I made embroidered inchies for a few swaps and a few people asked how I make them, so here is a tutorial.
STEP 1: Choose a background fabric. I found this burlap-type fabric at a thrift store. Choose coordinating fabric scraps and tear into tiny strips. Pin some of the strips onto the fabric in a vaguely parallel. Then weave the remaining strips through the ones that are already pinned to the fabric. Then tack the strips down with a few stitches.
STEP 2: Use a ruler to draw a grid across your fabric. 1" for inchies and 2" for twinchies. I made inchies for my previous projects because they were for a swap. This piece is for my personal use and I have some ideas for using larger pieces. For the sake of the tutorial, I drew a 2" grid on part of the fabric and left the rest to be stitched freestyle. My previous inchies turned out neater and more orderly than these bigger twinchies.
STEP 3: Choose a square and start stitching! This is your chance to experiment with interesting colors, textures, and embroidery stitches. Sometimes I make each square its own unique “art piece” and sometimes I just stitch right across the lines.
STEP 4: Trim loose/long threads. Coat each side with 1-2 generous layers of MATTE Mod Podge. MATTE works best!! My first two projects (links above) were made with matte Mod Podge. I ran out of matte and my husband bought me a bottle of gloss for this project. I’m not happy with the sheen at all. Don’t be like me! Don’t use the gloss!
STEP 5: Once your project is dry you can cut it up into squares. I carefully cut the inchies for my partners so they would be perfectly square. I’m keeping these for myself and the projects I have in mind don’t needs to be perfectly straight, which is why the squares are so sad looking.

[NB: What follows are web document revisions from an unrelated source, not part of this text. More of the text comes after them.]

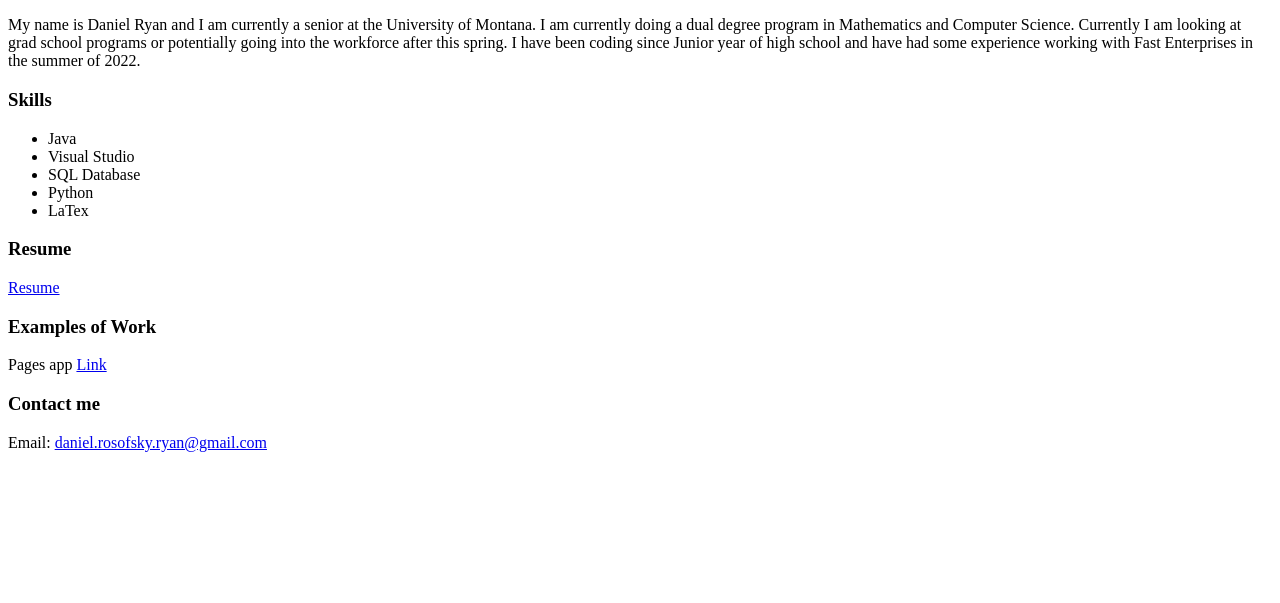
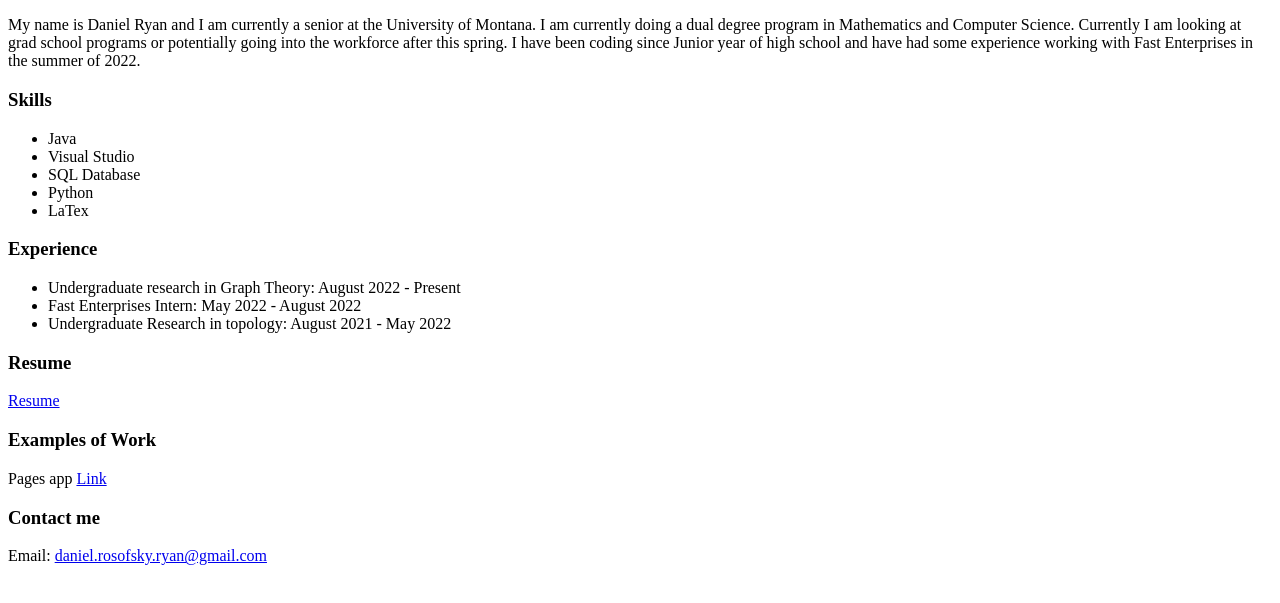
Before and after one commit to danRosof/danRosof.github.io, a plain HTML site: page index.html in a window 1280 px wide. Shown: the part 91-694 px from the top of the page. Drawn offline with Linux system fonts and the light colour scheme.

```diff
--- a/index.html
+++ b/index.html
@@ -19,6 +19,15 @@
     </ul>
 </div>
 
+<h3>Experience</h3>
+<div>
+    <ul>
+        <li>Undergraduate research in Graph Theory: August 2022 - Present</li>
+        <li>Fast Enterprises Intern: May 2022 - August 2022</li>
+        <li>Undergraduate Research in topology: August 2021 - May 2022</li>
+    </ul>
+</div>
+
 <h3>Resume</h3>
 <p><a href="resume.pdf"> Resume</a></p>
 
```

STEP 6: Use them! They are great for ATC’s and collage. I plan to use them in textile jewelry, magnets, and embellishing TM patches and merit badges. I’m treating this project like paper crafters use a masterboard. I’ll chop it for lots of bits and bobs. I am really happy with the wide variety of stitches and colors I used. It’s too bad that the gloss looks so ugly, but I will find plenty of uses for this project, anyway.